Seroprevalence of Lawsonia intracellularis in different swine populations in 3 provinces in Canada.
Porcine proliferative enteropathy caused by Lawsonia intracellularis is an important enteric disease in swine throughout the world. Information regarding the distribution of this pathogen in Canadian swine herds would be beneficial for the creation of control protocols. Pigs from Ontario, Quebec, and Alberta were tested by using an indirect immunofluorescence assay for antibodies to L. intracellularis. Pig seroprevalence was calculated as the proportion of pigs positive from total pigs tested in the targeted population. Seroprevalence (±standard error [sx¯]) in market hogs in Ontario from farrow-finish (FF) farms and finishing (FIN) farms were significantly different at 77% (sx¯=7%) and 29% (sx¯=15%), respectively. Seroprevalence for sows and gilts in FF and farrowing and nursery (FAR+NUR) farms in Ontario were 90% (sx¯=3%) and 93% (sx¯=6%), respectively. Seroprevalence in breeding females in Quebec from FF and FAR farms was 82% (sx¯=5%) and 87% (sx¯=3%), respectively. Seroprevalence (57%, sx¯=8%) in finishing pigs in Alberta from FF farms was significantly different from that of multisite (MS) farms and FIN farms, 6% (sx¯=6%) and 9% (sx¯=5%), respectively.
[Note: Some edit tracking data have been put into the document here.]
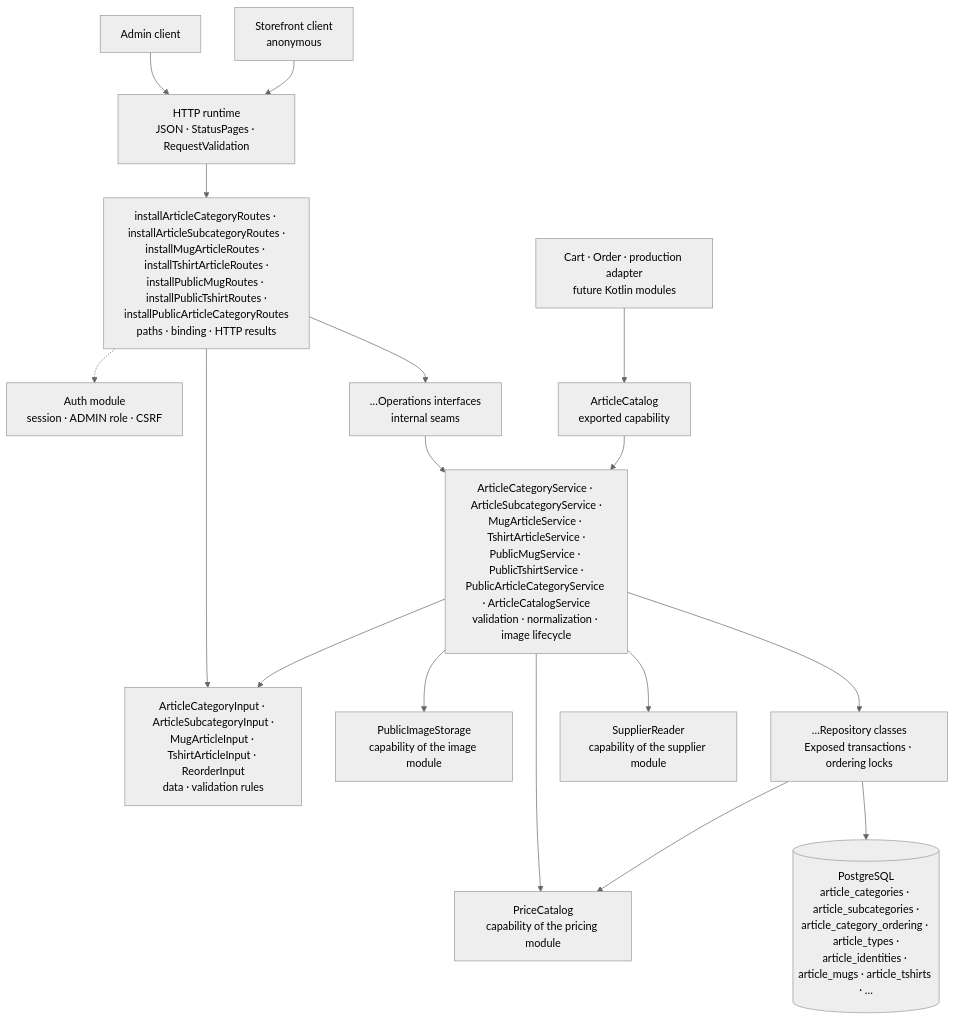
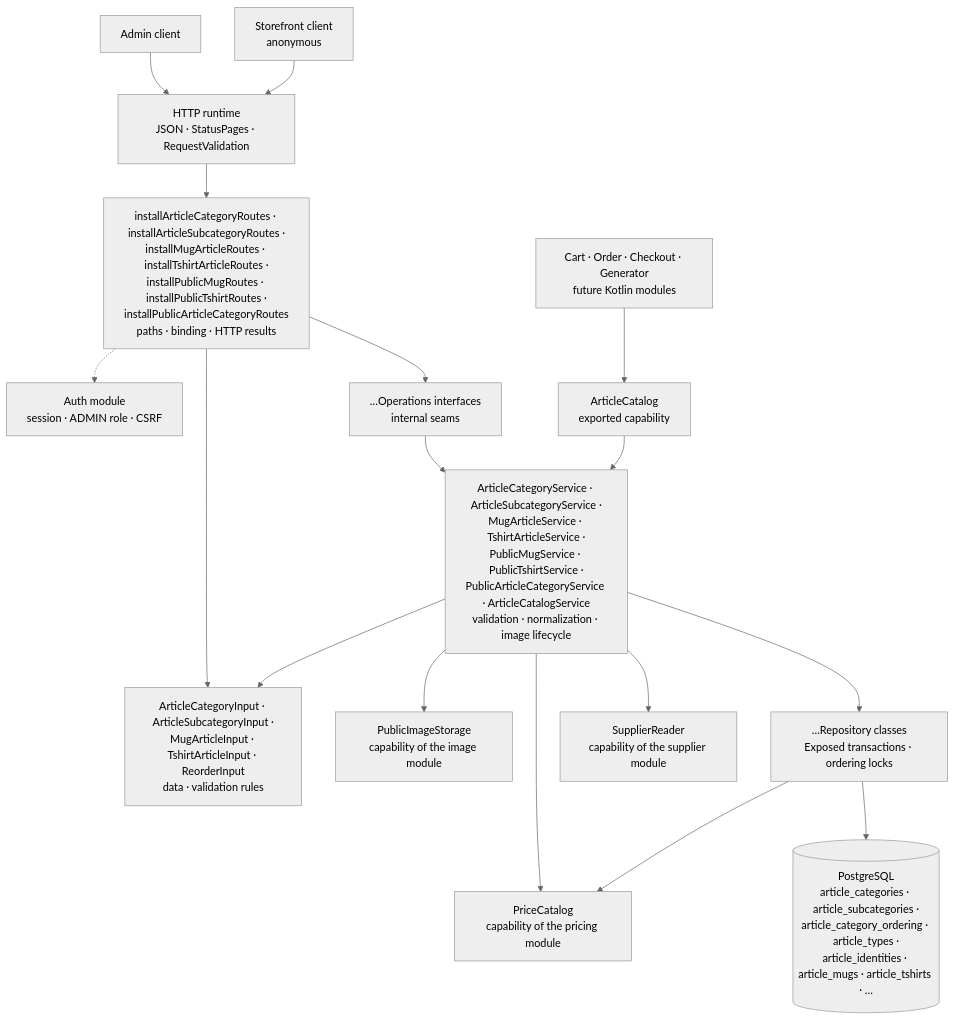
One commit to bitstorm-tech/voenix-shop-kotlin changed the diagram in docs/dev/backend/article-package.md. Above: the diagram before and after it, drawn with Mermaid (neutral theme). The commit also changed other lines of this file and 12 other files, not shown here.

````diff
--- a/docs/dev/backend/article-package.md
+++ b/docs/dev/backend/article-package.md
@@ -57,33 +57,33 @@
 ```mermaid
 flowchart TB
     Client["Admin client"]
     Shop["Storefront client<br/>anonymous"]
     Http["HTTP runtime<br/>JSON · StatusPages · RequestValidation"]
     Auth["Auth module<br/>session · ADMIN role · CSRF"]
     Routes["installArticleCategoryRoutes · installArticleSubcategoryRoutes ·<br/>installMugArticleRoutes · installTshirtArticleRoutes ·<br/>installPublicMugRoutes · installPublicTshirtRoutes ·<br/>installPublicArticleCategoryRoutes<br/>paths · binding · HTTP results"]
     Input["ArticleCategoryInput · ArticleSubcategoryInput ·<br/>MugArticleInput · TshirtArticleInput · ReorderInput<br/>data · validation rules"]
     Operations["…Operations interfaces<br/>internal seams"]
-    Consumer["Cart · Order · production adapter<br/>future Kotlin modules"]
+    Consumer["Cart · Order · Checkout · Generator<br/>future Kotlin modules"]
     Catalog["ArticleCatalog<br/>exported capability"]
     Service["ArticleCategoryService · ArticleSubcategoryService ·<br/>MugArticleService · TshirtArticleService ·<br/>PublicMugService · PublicTshirtService ·<br/>PublicArticleCategoryService · ArticleCatalogService<br/>validation · normalization · image lifecycle"]
     Images["PublicImageStorage<br/>capability of the image module"]
     Prices["PriceCatalog<br/>capability of the pricing module"]
     Suppliers["SupplierReader<br/>capability of the supplier module"]
     Repository["…Repository classes<br/>Exposed transactions · ordering locks"]
     Database[("PostgreSQL<br/>article_categories · article_subcategories ·<br/>article_category_ordering · article_types ·<br/>article_identities · article_mugs · article_tshirts · …")]
 
     Client --> Http --> Routes
     Shop --> Http
     Consumer --> Catalog --> Service
     Routes -.-> Auth
     Routes --> Input
     Routes --> Operations
     Operations --> Service
     Service --> Input
     Service --> Images
     Service --> Prices
     Service --> Suppliers
     Service --> Repository
     Repository --> Prices
     Repository --> Database
 ```
````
Lawsonia intracellularis appears to be widespread in Canada and the seroprevalence on FF farms is higher than that on FIN and MS farms, possibly due to the presence of breeding females or management differences.